**Problem:** Determine how many lines in the records hold the word "length". Return the number alone.

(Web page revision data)
——
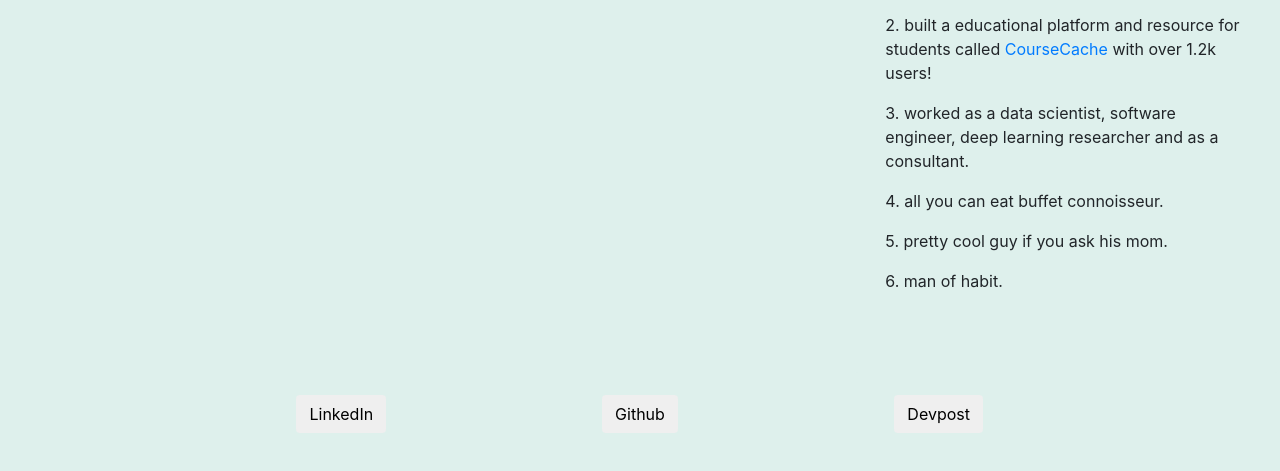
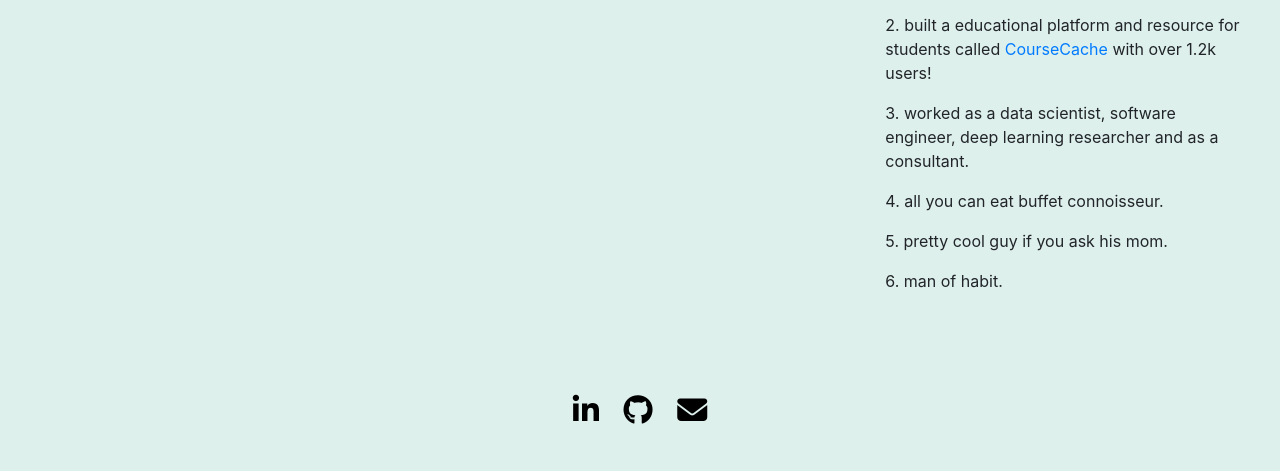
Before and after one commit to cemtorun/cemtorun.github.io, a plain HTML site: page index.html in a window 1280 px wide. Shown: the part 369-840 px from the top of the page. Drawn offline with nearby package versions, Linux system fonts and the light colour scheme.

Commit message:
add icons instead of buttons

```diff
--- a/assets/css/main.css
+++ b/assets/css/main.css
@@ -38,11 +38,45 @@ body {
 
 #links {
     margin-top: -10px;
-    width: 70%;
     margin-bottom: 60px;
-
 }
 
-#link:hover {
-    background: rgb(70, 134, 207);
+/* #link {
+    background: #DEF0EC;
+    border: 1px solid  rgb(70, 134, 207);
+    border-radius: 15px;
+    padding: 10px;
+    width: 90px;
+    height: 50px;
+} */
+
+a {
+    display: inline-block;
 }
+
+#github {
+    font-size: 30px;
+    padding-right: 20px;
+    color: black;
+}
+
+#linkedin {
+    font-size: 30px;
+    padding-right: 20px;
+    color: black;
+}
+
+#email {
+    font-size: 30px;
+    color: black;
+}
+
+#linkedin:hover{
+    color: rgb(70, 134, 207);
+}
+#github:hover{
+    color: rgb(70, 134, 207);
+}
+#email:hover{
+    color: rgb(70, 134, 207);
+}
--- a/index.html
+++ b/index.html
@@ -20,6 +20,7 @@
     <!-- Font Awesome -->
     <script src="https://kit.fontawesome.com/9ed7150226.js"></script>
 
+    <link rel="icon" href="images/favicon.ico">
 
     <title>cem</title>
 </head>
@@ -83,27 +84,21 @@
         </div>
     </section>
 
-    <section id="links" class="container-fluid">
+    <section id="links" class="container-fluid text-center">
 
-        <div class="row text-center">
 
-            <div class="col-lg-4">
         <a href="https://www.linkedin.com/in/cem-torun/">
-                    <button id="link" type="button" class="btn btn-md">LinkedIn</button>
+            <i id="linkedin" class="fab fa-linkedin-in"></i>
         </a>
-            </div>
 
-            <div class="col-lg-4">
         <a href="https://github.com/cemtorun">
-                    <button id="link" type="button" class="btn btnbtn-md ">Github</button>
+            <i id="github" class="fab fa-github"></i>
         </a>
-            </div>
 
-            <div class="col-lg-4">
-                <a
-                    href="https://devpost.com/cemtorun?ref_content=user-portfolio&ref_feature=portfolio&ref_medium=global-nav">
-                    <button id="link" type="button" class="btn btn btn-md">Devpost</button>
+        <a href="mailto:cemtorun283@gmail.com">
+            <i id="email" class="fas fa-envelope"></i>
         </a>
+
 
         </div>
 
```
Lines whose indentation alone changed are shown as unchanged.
——
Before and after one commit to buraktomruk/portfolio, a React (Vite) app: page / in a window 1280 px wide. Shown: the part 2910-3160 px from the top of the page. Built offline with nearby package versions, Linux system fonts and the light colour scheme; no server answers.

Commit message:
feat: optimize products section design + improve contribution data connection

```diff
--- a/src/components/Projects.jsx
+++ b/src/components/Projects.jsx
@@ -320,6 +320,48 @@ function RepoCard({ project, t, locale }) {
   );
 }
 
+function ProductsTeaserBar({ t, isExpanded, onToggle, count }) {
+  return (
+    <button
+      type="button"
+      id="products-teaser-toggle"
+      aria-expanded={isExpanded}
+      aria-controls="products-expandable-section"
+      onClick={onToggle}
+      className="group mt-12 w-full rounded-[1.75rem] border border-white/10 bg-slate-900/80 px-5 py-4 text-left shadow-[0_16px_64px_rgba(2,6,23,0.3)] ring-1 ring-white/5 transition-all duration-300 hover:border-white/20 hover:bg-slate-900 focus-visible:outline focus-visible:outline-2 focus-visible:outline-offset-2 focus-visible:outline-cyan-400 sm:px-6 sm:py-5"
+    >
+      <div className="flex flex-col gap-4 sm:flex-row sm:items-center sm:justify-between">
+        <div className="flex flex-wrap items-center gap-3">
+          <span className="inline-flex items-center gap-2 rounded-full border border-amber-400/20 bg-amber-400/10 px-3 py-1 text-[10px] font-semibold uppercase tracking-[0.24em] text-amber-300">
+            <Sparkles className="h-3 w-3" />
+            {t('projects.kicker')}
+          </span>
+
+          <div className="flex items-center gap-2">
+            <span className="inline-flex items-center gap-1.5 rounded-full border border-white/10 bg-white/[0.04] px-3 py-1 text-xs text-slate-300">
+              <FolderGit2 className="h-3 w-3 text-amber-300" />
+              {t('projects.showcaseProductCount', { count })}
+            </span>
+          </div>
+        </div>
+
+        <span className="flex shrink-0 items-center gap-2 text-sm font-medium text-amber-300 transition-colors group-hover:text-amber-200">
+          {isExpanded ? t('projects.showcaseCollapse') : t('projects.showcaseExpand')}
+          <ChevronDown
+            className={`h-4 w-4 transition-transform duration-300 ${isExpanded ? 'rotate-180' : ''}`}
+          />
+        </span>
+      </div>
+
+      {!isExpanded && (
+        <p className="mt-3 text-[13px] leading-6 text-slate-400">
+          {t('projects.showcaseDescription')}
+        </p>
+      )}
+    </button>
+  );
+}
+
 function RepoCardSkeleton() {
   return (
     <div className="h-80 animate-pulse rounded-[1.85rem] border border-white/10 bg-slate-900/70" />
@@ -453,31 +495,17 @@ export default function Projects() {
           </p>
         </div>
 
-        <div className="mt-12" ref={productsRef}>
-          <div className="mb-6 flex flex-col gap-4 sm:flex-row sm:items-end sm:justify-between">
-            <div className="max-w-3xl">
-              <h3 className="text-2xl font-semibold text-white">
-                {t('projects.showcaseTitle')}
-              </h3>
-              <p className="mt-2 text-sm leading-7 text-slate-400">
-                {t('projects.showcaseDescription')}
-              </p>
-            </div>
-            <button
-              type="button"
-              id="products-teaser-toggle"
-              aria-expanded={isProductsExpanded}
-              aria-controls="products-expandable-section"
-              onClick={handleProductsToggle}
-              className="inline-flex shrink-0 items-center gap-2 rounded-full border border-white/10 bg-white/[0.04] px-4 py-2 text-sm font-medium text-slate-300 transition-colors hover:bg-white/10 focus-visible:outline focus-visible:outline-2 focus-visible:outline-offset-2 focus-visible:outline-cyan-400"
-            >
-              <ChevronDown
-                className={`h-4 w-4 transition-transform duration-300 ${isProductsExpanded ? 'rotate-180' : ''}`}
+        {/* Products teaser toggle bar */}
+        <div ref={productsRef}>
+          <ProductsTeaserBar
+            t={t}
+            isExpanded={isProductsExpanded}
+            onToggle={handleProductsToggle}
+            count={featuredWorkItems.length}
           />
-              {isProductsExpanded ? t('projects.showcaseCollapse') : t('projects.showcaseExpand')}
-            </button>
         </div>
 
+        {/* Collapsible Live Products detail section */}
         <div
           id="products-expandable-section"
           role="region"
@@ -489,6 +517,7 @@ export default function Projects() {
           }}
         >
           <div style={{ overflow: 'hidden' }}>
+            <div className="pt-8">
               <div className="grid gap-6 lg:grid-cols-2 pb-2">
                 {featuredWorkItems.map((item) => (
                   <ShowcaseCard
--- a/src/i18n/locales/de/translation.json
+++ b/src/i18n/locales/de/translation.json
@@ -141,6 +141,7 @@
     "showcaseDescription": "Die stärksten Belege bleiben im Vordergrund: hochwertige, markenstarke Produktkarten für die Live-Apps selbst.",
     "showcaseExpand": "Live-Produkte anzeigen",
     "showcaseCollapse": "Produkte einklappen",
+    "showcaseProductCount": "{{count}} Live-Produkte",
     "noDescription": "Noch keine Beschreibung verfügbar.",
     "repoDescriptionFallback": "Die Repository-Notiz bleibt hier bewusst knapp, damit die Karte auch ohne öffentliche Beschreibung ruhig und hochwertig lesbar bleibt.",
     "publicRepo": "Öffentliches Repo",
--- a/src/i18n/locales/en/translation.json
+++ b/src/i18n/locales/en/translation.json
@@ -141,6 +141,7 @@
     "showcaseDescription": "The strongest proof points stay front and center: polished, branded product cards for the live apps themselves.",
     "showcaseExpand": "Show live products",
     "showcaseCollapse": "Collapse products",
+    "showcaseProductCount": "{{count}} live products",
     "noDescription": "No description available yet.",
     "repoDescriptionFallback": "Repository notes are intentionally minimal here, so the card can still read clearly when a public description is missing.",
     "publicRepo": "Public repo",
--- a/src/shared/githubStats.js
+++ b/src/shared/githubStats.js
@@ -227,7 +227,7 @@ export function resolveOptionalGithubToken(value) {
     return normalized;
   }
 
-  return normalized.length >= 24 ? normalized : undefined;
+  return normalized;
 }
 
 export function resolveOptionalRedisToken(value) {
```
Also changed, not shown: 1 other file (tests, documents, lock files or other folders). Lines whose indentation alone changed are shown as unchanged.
——
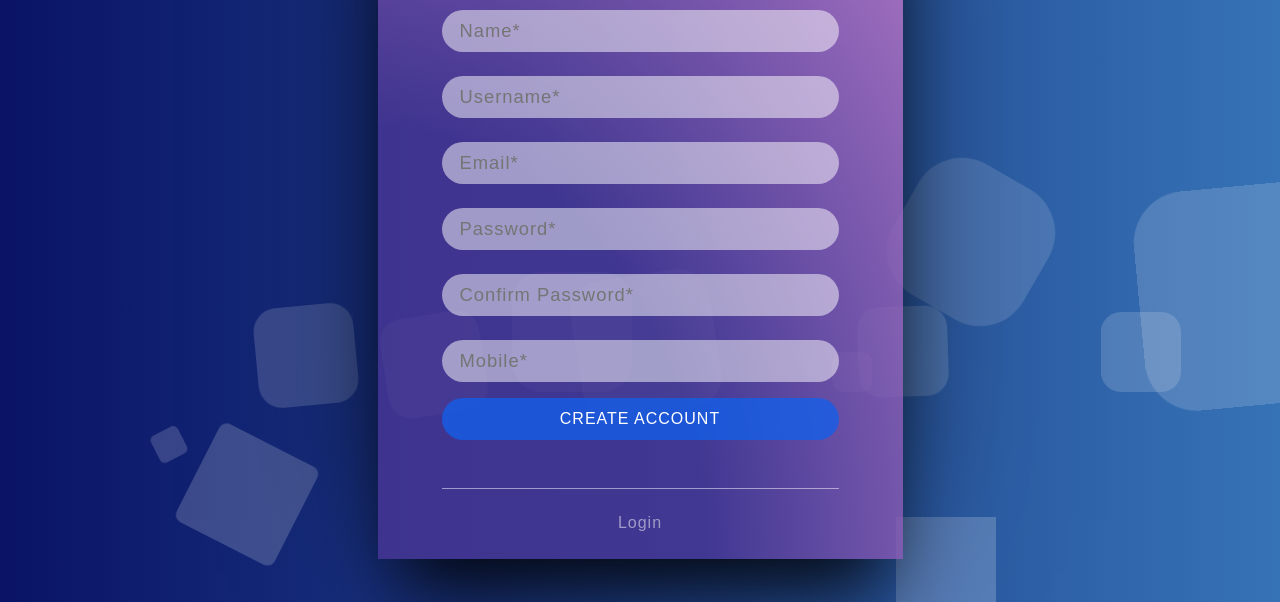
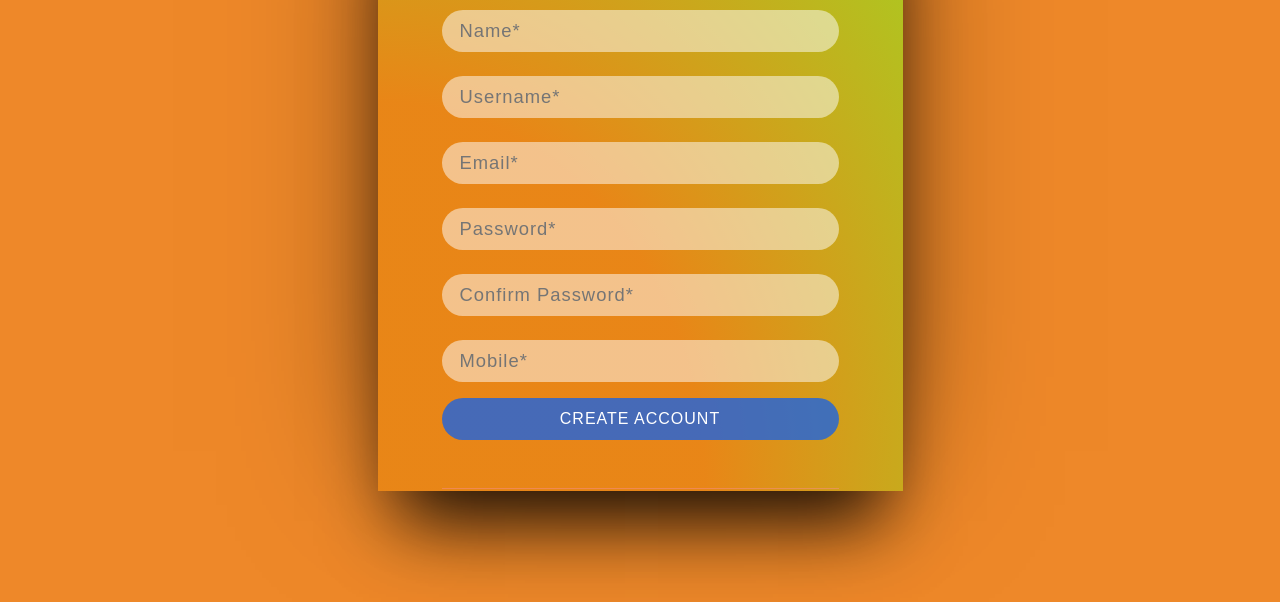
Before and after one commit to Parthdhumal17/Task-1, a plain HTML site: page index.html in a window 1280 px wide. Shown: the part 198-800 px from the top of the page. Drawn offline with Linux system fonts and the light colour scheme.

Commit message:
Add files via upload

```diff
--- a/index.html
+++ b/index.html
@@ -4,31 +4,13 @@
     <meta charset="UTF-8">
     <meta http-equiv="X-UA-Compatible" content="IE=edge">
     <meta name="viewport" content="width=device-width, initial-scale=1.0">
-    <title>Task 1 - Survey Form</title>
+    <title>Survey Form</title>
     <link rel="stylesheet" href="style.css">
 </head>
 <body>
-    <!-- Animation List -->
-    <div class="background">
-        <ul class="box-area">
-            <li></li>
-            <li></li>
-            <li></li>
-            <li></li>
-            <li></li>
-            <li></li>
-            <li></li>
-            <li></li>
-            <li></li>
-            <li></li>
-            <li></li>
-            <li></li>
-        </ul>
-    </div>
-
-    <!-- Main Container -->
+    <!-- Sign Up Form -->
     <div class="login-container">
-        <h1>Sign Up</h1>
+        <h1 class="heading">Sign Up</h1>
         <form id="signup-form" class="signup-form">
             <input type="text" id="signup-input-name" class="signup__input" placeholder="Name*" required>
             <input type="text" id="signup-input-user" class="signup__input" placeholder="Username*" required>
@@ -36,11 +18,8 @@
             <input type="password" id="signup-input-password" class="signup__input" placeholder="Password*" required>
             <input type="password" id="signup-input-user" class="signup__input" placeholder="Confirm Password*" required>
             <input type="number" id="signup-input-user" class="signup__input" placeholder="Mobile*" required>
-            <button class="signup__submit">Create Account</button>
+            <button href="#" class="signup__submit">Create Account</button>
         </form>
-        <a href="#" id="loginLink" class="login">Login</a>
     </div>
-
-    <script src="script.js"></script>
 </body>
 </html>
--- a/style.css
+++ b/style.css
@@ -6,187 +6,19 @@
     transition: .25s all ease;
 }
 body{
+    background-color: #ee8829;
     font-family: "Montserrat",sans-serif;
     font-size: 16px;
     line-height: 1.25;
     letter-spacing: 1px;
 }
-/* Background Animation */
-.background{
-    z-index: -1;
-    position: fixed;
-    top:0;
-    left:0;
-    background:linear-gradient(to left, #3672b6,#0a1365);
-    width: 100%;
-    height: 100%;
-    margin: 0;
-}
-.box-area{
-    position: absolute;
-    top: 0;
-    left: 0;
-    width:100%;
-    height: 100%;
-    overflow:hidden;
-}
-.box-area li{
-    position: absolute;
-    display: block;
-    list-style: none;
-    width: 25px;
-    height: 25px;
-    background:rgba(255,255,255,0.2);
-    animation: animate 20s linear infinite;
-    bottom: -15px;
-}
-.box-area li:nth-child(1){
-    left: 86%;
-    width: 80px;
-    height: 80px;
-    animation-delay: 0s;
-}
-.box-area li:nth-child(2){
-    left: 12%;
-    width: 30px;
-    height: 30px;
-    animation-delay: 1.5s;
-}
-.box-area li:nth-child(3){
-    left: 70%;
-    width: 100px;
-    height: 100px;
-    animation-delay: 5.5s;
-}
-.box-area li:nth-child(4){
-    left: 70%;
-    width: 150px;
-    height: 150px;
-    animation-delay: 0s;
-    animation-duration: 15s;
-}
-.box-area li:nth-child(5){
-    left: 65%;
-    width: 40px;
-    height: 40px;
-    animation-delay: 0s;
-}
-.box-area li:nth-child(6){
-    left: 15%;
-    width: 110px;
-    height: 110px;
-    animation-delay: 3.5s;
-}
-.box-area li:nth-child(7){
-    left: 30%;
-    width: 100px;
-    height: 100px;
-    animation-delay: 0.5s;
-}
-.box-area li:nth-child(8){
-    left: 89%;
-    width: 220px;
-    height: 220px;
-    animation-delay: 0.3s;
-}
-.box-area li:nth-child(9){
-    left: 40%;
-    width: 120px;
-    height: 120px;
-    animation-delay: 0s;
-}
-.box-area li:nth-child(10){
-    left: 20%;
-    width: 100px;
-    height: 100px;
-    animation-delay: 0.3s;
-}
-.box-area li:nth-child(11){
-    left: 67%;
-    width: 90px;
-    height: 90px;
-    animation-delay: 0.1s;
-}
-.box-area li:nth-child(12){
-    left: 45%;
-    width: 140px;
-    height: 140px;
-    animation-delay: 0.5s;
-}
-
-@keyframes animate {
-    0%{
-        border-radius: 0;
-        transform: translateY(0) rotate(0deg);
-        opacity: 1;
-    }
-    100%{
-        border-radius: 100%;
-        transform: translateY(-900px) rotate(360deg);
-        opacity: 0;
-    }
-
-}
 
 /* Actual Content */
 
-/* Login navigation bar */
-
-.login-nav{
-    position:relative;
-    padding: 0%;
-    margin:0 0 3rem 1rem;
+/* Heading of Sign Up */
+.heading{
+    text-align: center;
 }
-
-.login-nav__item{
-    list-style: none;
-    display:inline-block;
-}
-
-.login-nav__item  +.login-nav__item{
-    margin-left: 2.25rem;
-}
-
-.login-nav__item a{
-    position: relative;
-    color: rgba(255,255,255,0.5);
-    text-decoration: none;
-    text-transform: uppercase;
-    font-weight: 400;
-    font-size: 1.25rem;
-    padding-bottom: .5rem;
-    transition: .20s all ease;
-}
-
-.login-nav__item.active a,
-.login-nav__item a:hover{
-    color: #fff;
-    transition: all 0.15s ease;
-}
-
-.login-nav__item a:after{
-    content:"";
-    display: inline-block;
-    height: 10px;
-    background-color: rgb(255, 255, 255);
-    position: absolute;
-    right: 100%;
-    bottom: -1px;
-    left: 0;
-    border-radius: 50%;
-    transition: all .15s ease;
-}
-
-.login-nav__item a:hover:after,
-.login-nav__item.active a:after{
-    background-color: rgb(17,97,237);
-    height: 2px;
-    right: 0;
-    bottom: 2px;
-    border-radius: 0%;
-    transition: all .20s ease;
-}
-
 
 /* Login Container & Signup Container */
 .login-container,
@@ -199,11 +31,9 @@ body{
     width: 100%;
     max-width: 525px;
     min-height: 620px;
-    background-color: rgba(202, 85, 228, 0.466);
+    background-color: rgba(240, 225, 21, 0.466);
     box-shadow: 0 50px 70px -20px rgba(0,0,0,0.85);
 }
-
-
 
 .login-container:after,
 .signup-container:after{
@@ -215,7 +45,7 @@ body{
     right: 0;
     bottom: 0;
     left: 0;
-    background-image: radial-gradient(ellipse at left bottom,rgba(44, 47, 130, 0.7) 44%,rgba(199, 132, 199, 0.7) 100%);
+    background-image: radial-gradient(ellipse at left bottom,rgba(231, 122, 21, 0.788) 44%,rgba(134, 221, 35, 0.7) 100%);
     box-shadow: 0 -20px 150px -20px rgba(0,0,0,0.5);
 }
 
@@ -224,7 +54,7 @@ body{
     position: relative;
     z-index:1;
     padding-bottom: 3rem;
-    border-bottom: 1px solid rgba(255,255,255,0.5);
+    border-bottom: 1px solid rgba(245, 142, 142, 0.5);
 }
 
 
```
——
**Answer section:** 2